WHAT NEEDS TO BE DONE:
Give the entries again exactly as they appear, but without the images.

MATERIAL FOR THE TASK:

........

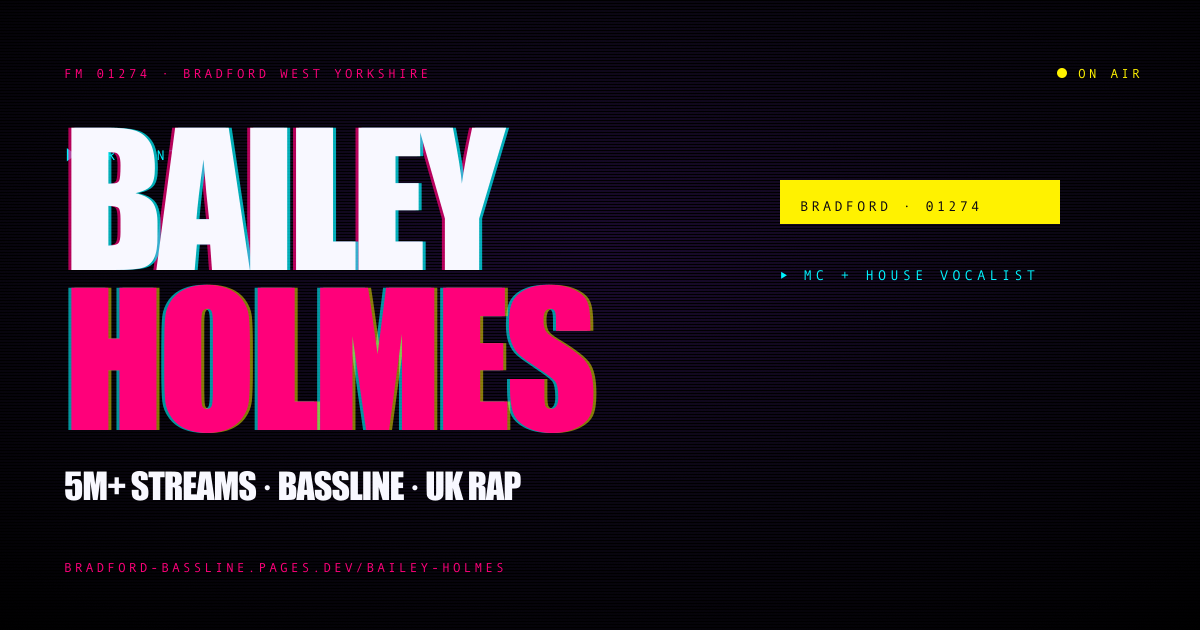
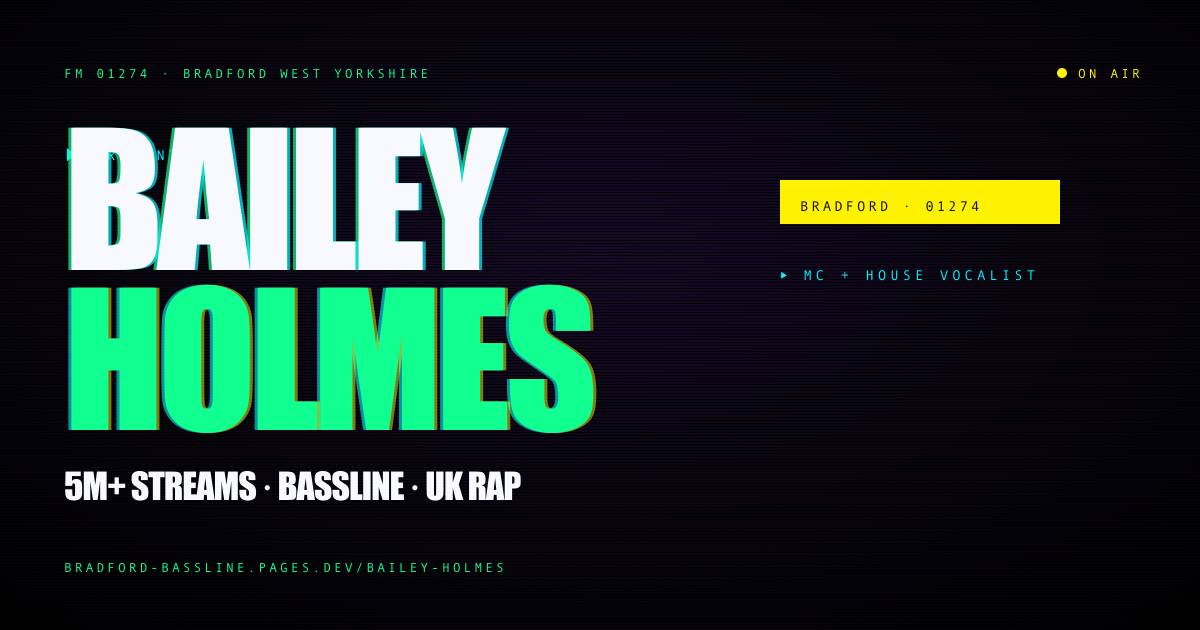
Site-wide swap magenta -> acid green (#10ff90)
User feedback: hot magenta on the BASSLINE display headline read
'femme/vaporwave', clashed with the Yorkshire bassline genre's grit.
Replaced with acid neon green throughout — more authentic to the
Sheffield/Niche-era bassline aesthetic and to streetwear/club coding.

CSS variable --color-magenta keeps its name (touches less code) but
now renders #10ff90. All hardcoded #ff007a + rgba(255,0,122,*) usages
in component inline styles and OG SVGs converted to #10ff90 +
rgba(16,255,144,*). OG PNGs re-rendered.

diff --git a/src/components/hero/ArtistHero.tsx b/src/components/hero/ArtistHero.tsx
@@ -130,7 +130,7 @@ export default function ArtistHero({
         background: "linear-gradient(180deg, rgba(10,6,18,0.4) 0%, rgba(10,6,18,0.7) 50%, rgba(10,6,18,0.95) 100%)",
       }} />
       <div className="absolute inset-0 mix-blend-color" style={{
-        background: "linear-gradient(135deg, rgba(255,0,122,0.18) 0%, rgba(0,245,255,0.10) 100%)",
+        background: "linear-gradient(135deg, rgba(16,255,144,0.18) 0%, rgba(0,245,255,0.10) 100%)",
       }} />
 
       {/* Vignette */}
@@ -238,7 +238,7 @@ export default function ArtistHero({
               target="_blank"
               rel="noopener noreferrer"
               className="group mt-10 inline-flex items-center gap-3 border-2 border-magenta bg-ink/40 px-7 py-3.5 font-mono text-xs font-bold uppercase tracking-[0.3em] text-magenta backdrop-blur-md transition-all hover:bg-magenta hover:text-ink sm:mt-12"
-              style={{ boxShadow: "0 0 0 1px rgba(255,0,122,0.2), 0 8px 32px rgba(255,0,122,0.15)" }}
+              style={{ boxShadow: "0 0 0 1px rgba(16,255,144,0.2), 0 8px 32px rgba(16,255,144,0.15)" }}
             >
               <span className="inline-block h-2 w-2 rounded-full bg-magenta group-hover:bg-ink" />
               ⏵ Hit play · Spotify

diff --git a/src/styles/global.css b/src/styles/global.css
@@ -12,7 +12,7 @@
   --color-ink: #0a0612;
   --color-ink-soft: #15101f;
   --color-ghost: #f8f8ff;
-  --color-magenta: #ff007a;
+  --color-magenta: #10ff90;
   --color-acid: #fff200;
   --color-cyan: #00f5ff;
   --color-blood: #ff1744;
@@ -83,12 +83,12 @@ body::before {
 /* Chromatic aberration on display headlines */
 .chrom {
   text-shadow:
-    -2px 0 0 rgba(255, 0, 122, 0.55),
+    -2px 0 0 rgba(16, 255, 144, 0.55),
     2px 0 0 rgba(0, 245, 255, 0.55);
 }
 .chrom-soft {
   text-shadow:
-    -1px 0 0 rgba(255, 0, 122, 0.35),
+    -1px 0 0 rgba(16, 255, 144, 0.35),
     1px 0 0 rgba(0, 245, 255, 0.35);
 }
 
@@ -137,7 +137,7 @@ body::before {
   text-shadow:
     -3px 0 0 var(--color-magenta),
     3px 0 0 var(--color-cyan),
-    0 0 24px rgba(255, 0, 122, 0.6);
+    0 0 24px rgba(16, 255, 144, 0.6);
 }
 
 /* Sticker / badge */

........

RESULT FOR THIS TASK:
Site-wide swap magenta -> acid green (#10ff90)
User feedback: hot magenta on the BASSLINE display headline read
'femme/vaporwave', clashed with the Yorkshire bassline genre's grit.
Replaced with acid neon green throughout — more authentic to the
Sheffield/Niche-era bassline aesthetic and to streetwear/club coding.

CSS variable --color-magenta keeps its name (touches less code) but
now renders #10ff90. All hardcoded #ff007a + rgba(255,0,122,*) usages
in component inline styles and OG SVGs converted to #10ff90 +
rgba(16,255,144,*). OG PNGs re-rendered.

diff --git a/src/components/hero/ArtistHero.tsx b/src/components/hero/ArtistHero.tsx
@@ -130,7 +130,7 @@ export default function ArtistHero({
         background: "linear-gradient(180deg, rgba(10,6,18,0.4) 0%, rgba(10,6,18,0.7) 50%, rgba(10,6,18,0.95) 100%)",
       }} />
       <div className="absolute inset-0 mix-blend-color" style={{
-        background: "linear-gradient(135deg, rgba(255,0,122,0.18) 0%, rgba(0,245,255,0.10) 100%)",
+        background: "linear-gradient(135deg, rgba(16,255,144,0.18) 0%, rgba(0,245,255,0.10) 100%)",
       }} />
 
       {/* Vignette */}
@@ -238,7 +238,7 @@ export default function ArtistHero({
               target="_blank"
               rel="noopener noreferrer"
               className="group mt-10 inline-flex items-center gap-3 border-2 border-magenta bg-ink/40 px-7 py-3.5 font-mono text-xs font-bold uppercase tracking-[0.3em] text-magenta backdrop-blur-md transition-all hover:bg-magenta hover:text-ink sm:mt-12"
-              style={{ boxShadow: "0 0 0 1px rgba(255,0,122,0.2), 0 8px 32px rgba(255,0,122,0.15)" }}
+              style={{ boxShadow: "0 0 0 1px rgba(16,255,144,0.2), 0 8px 32px rgba(16,255,144,0.15)" }}
             >
               <span className="inline-block h-2 w-2 rounded-full bg-magenta group-hover:bg-ink" />
               ⏵ Hit play · Spotify

diff --git a/src/styles/global.css b/src/styles/global.css
@@ -12,7 +12,7 @@
   --color-ink: #0a0612;
   --color-ink-soft: #15101f;
   --color-ghost: #f8f8ff;
-  --color-magenta: #ff007a;
+  --color-magenta: #10ff90;
   --color-acid: #fff200;
   --color-cyan: #00f5ff;
   --color-blood: #ff1744;
@@ -83,12 +83,12 @@ body::before {
 /* Chromatic aberration on display headlines */
 .chrom {
   text-shadow:
-    -2px 0 0 rgba(255, 0, 122, 0.55),
+    -2px 0 0 rgba(16, 255, 144, 0.55),
     2px 0 0 rgba(0, 245, 255, 0.55);
 }
 .chrom-soft {
   text-shadow:
-    -1px 0 0 rgba(255, 0, 122, 0.35),
+    -1px 0 0 rgba(16, 255, 144, 0.35),
     1px 0 0 rgba(0, 245, 255, 0.35);
 }
 
@@ -137,7 +137,7 @@ body::before {
   text-shadow:
     -3px 0 0 var(--color-magenta),
     3px 0 0 var(--color-cyan),
-    0 0 24px rgba(255, 0, 122, 0.6);
+    0 0 24px rgba(16, 255, 144, 0.6);
 }
 
 /* Sticker / badge */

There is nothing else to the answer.